[Web page edit records]
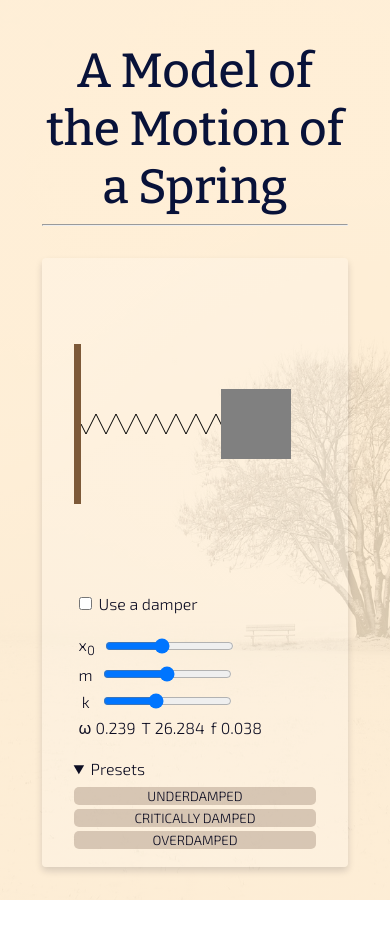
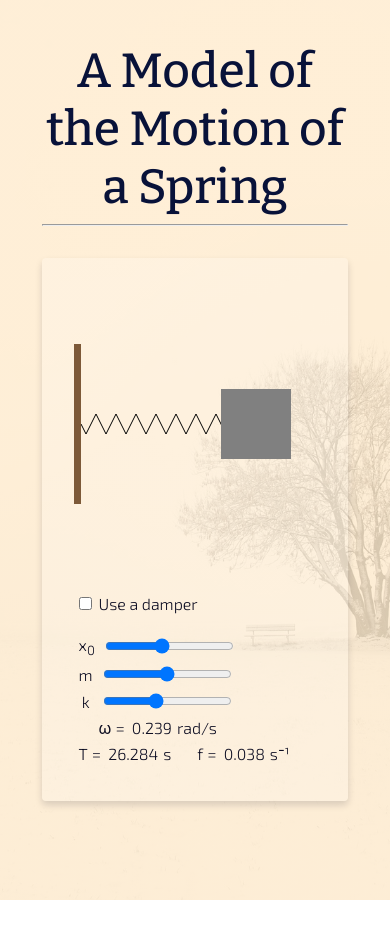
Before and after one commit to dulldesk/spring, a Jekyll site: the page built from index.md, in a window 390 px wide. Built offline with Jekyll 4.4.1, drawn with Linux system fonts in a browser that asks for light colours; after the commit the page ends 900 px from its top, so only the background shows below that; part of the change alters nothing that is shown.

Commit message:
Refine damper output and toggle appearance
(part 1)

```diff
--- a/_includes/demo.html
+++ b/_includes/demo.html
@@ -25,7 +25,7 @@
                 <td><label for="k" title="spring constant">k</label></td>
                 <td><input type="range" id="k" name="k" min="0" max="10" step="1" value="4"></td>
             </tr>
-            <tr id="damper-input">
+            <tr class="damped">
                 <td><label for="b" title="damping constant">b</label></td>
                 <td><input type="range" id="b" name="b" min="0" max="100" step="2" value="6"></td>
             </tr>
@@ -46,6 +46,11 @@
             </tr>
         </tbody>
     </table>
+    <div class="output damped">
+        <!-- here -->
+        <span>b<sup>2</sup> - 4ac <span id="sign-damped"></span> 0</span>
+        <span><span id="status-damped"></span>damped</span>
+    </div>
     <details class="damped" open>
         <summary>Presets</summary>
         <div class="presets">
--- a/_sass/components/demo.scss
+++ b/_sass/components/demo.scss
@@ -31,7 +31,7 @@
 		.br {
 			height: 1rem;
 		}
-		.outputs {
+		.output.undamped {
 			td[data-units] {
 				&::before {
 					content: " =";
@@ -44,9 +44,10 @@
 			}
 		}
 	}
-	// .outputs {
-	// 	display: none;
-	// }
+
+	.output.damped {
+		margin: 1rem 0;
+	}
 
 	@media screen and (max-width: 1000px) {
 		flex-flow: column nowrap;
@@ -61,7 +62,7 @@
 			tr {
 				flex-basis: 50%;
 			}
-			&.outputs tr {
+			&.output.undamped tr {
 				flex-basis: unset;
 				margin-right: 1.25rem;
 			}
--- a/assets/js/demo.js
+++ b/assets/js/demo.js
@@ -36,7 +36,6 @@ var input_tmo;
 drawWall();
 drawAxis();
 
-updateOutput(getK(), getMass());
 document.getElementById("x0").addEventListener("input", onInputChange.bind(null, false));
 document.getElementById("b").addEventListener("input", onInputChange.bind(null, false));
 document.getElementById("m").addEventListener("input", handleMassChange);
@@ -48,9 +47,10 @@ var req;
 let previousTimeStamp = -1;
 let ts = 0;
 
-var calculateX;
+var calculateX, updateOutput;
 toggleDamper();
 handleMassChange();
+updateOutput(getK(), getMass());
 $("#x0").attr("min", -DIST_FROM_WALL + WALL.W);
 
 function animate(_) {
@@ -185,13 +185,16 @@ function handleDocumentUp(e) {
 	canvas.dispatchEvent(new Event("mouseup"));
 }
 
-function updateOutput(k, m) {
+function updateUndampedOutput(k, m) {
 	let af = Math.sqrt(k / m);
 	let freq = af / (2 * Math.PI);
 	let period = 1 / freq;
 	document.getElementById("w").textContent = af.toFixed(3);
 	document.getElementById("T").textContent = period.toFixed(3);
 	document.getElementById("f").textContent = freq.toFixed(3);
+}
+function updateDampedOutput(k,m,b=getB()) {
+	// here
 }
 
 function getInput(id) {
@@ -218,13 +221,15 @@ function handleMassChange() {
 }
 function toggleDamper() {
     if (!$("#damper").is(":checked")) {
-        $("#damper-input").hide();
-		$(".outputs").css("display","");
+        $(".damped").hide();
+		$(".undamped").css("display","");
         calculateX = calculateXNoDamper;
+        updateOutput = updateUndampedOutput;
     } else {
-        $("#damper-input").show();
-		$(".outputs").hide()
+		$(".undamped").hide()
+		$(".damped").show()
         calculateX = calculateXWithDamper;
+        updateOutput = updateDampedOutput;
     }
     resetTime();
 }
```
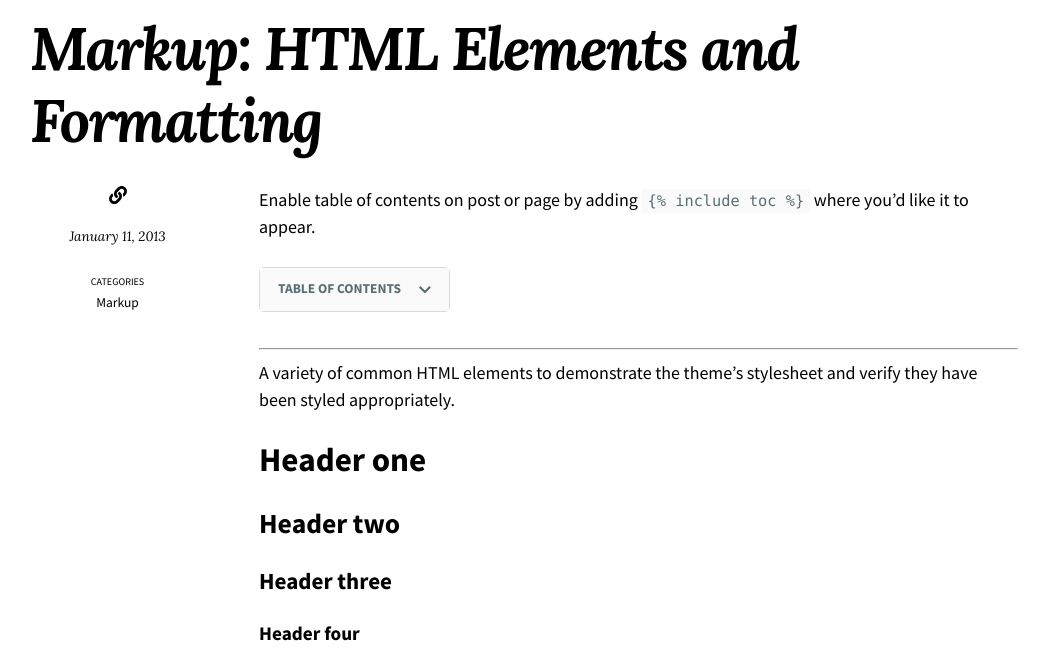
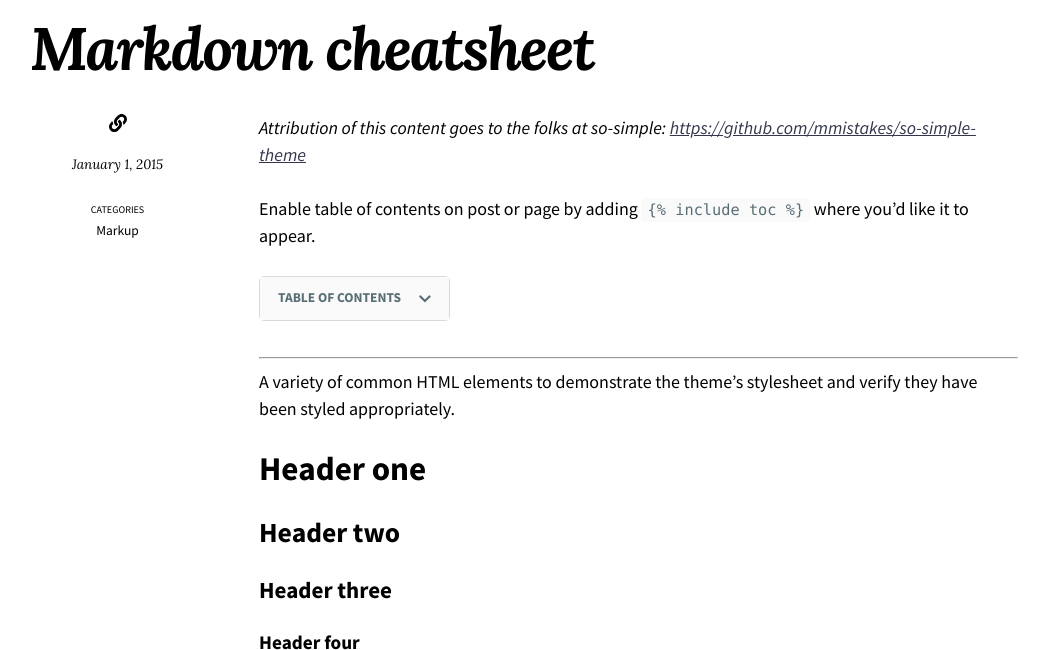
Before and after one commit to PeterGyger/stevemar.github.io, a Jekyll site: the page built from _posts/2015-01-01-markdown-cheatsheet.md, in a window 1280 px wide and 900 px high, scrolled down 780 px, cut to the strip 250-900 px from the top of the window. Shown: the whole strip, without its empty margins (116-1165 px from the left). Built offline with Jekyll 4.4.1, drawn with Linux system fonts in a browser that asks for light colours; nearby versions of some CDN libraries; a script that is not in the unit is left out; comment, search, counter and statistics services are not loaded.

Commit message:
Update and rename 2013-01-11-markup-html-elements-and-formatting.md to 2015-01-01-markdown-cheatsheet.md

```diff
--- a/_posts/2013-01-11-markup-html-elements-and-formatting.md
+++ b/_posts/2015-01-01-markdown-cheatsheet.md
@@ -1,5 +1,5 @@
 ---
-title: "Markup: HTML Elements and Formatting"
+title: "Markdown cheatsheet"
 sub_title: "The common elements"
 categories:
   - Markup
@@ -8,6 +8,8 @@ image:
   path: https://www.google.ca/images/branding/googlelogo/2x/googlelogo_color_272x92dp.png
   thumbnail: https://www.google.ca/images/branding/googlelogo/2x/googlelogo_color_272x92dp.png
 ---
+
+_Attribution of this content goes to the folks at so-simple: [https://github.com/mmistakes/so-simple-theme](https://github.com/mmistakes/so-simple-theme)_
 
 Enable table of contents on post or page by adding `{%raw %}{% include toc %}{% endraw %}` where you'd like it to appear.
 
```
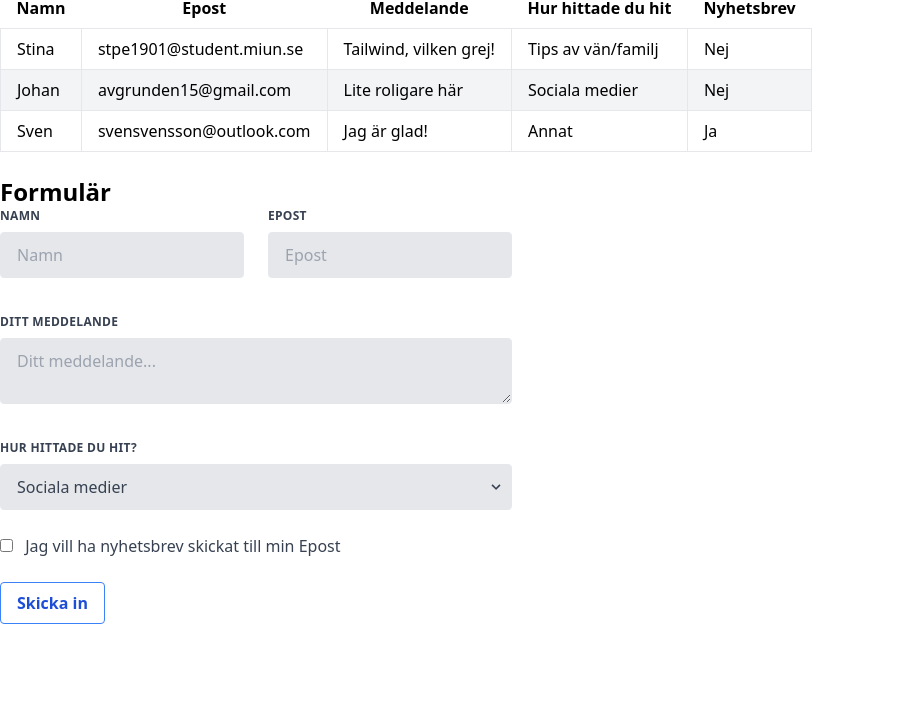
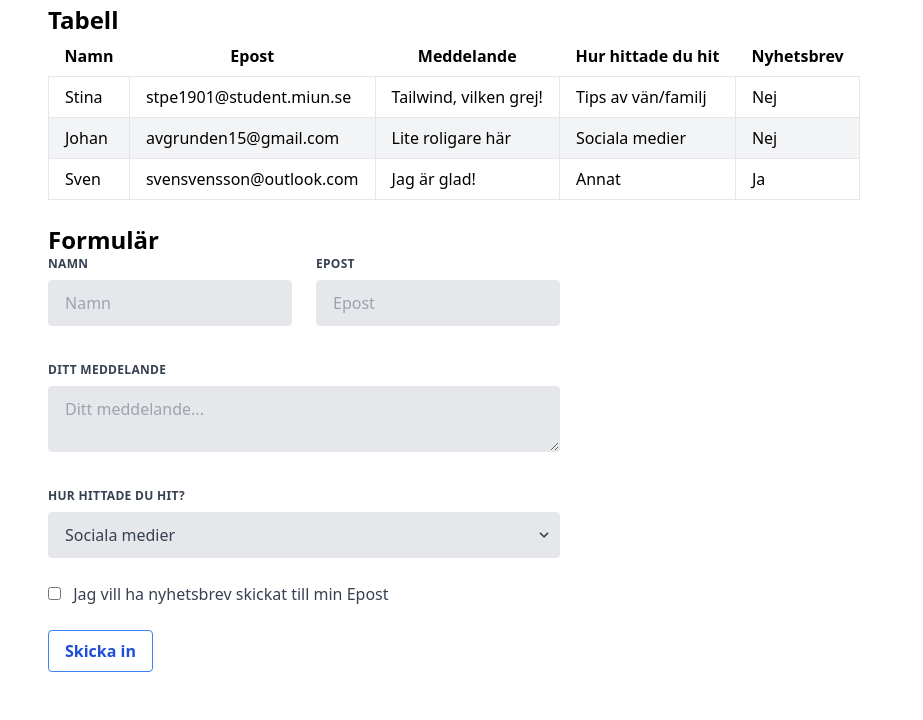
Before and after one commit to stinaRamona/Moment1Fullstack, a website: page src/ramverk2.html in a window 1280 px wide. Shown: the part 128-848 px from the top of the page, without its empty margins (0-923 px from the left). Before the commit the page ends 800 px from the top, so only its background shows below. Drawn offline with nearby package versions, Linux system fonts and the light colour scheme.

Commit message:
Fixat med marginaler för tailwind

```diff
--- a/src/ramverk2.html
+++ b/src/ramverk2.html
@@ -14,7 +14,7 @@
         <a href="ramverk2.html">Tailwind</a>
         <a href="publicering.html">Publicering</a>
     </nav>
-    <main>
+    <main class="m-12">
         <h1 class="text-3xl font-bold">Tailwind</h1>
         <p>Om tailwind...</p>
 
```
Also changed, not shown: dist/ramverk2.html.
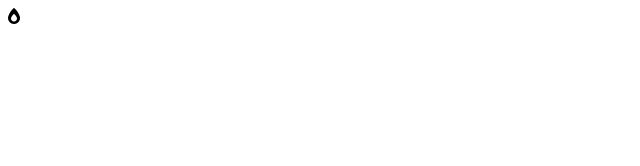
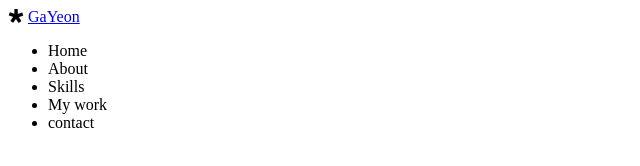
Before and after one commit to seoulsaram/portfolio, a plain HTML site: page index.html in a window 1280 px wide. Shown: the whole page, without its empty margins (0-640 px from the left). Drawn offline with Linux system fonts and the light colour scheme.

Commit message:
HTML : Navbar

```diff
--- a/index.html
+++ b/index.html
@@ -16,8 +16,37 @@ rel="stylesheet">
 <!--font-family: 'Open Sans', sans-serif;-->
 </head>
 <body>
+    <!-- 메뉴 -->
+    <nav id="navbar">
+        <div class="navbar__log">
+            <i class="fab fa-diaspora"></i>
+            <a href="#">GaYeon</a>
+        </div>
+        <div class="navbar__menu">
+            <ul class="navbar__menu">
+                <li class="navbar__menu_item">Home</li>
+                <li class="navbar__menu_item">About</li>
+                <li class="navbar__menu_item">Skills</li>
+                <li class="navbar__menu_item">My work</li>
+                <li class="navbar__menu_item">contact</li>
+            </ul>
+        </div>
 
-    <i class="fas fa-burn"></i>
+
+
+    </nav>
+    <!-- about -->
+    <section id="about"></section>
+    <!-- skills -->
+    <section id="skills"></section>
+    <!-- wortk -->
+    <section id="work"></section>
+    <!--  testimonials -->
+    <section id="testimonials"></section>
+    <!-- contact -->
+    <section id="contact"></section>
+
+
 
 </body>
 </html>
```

**PROBLEM DETAILS:** If a line in the records has the word "demo", copy that line.

**RESULT BELOW:**
--- a/_includes/demo.html
+++ b/_includes/demo.html
--- a/_sass/components/demo.scss
+++ b/_sass/components/demo.scss
--- a/assets/js/demo.js
+++ b/assets/js/demo.js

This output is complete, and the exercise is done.